[Dataset records — start]
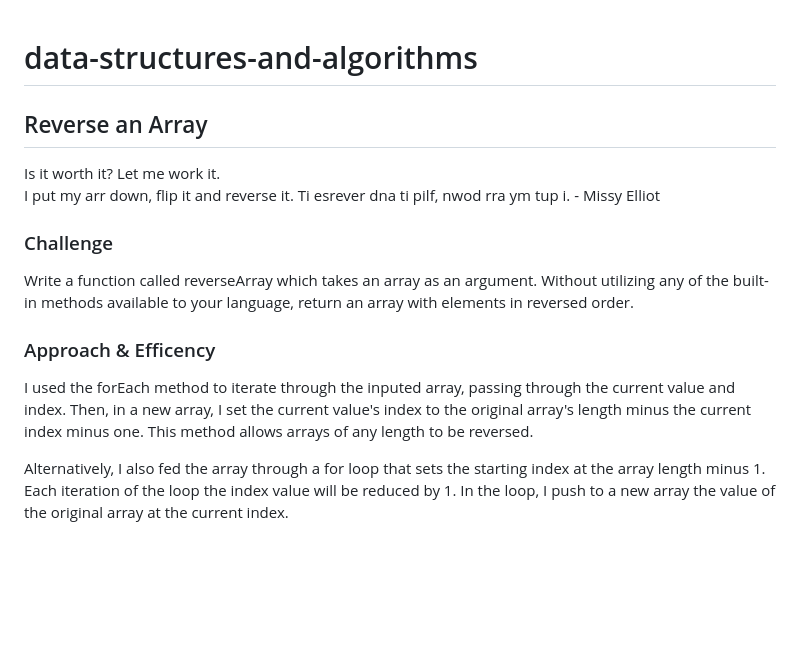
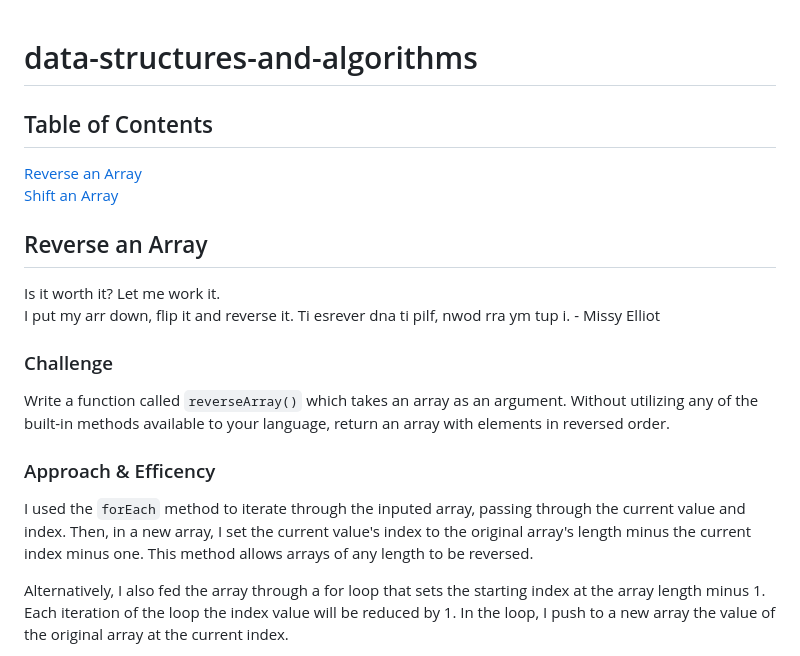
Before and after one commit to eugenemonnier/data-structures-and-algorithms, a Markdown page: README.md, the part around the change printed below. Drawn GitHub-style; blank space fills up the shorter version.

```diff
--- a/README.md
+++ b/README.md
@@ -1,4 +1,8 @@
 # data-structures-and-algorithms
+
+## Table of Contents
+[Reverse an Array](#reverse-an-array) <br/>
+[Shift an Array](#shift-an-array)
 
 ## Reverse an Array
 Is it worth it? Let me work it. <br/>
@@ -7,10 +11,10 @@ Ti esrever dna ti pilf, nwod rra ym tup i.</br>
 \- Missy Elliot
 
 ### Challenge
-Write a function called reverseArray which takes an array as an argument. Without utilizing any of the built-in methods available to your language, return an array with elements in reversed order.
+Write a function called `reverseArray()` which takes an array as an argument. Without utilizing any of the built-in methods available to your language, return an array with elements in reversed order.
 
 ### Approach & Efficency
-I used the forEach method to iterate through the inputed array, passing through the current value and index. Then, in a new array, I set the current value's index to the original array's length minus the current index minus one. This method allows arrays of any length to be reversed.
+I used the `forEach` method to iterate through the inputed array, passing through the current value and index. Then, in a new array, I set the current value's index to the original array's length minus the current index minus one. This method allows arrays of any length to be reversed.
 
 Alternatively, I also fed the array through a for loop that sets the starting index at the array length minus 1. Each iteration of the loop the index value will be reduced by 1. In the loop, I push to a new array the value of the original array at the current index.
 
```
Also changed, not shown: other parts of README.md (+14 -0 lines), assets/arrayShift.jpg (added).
[Dataset records — finish]
• What is expected
Repeat every entry exactly. Do not include the pictures.

• Exercise answer
Before and after one commit to eugenemonnier/data-structures-and-algorithms, a Markdown page: README.md, the part around the change printed below. Drawn GitHub-style; blank space fills up the shorter version.

```diff
--- a/README.md
+++ b/README.md
@@ -1,4 +1,8 @@
 # data-structures-and-algorithms
+
+## Table of Contents
+[Reverse an Array](#reverse-an-array) <br/>
+[Shift an Array](#shift-an-array)
 
 ## Reverse an Array
 Is it worth it? Let me work it. <br/>
@@ -7,10 +11,10 @@ Ti esrever dna ti pilf, nwod rra ym tup i.</br>
 \- Missy Elliot
 
 ### Challenge
-Write a function called reverseArray which takes an array as an argument. Without utilizing any of the built-in methods available to your language, return an array with elements in reversed order.
+Write a function called `reverseArray()` which takes an array as an argument. Without utilizing any of the built-in methods available to your language, return an array with elements in reversed order.
 
 ### Approach & Efficency
-I used the forEach method to iterate through the inputed array, passing through the current value and index. Then, in a new array, I set the current value's index to the original array's length minus the current index minus one. This method allows arrays of any length to be reversed.
+I used the `forEach` method to iterate through the inputed array, passing through the current value and index. Then, in a new array, I set the current value's index to the original array's length minus the current index minus one. This method allows arrays of any length to be reversed.
 
 Alternatively, I also fed the array through a for loop that sets the starting index at the array length minus 1. Each iteration of the loop the index value will be reduced by 1. In the loop, I push to a new array the value of the original array at the current index.
 
```
Also changed, not shown: other parts of README.md (+14 -0 lines), assets/arrayShift.jpg (added).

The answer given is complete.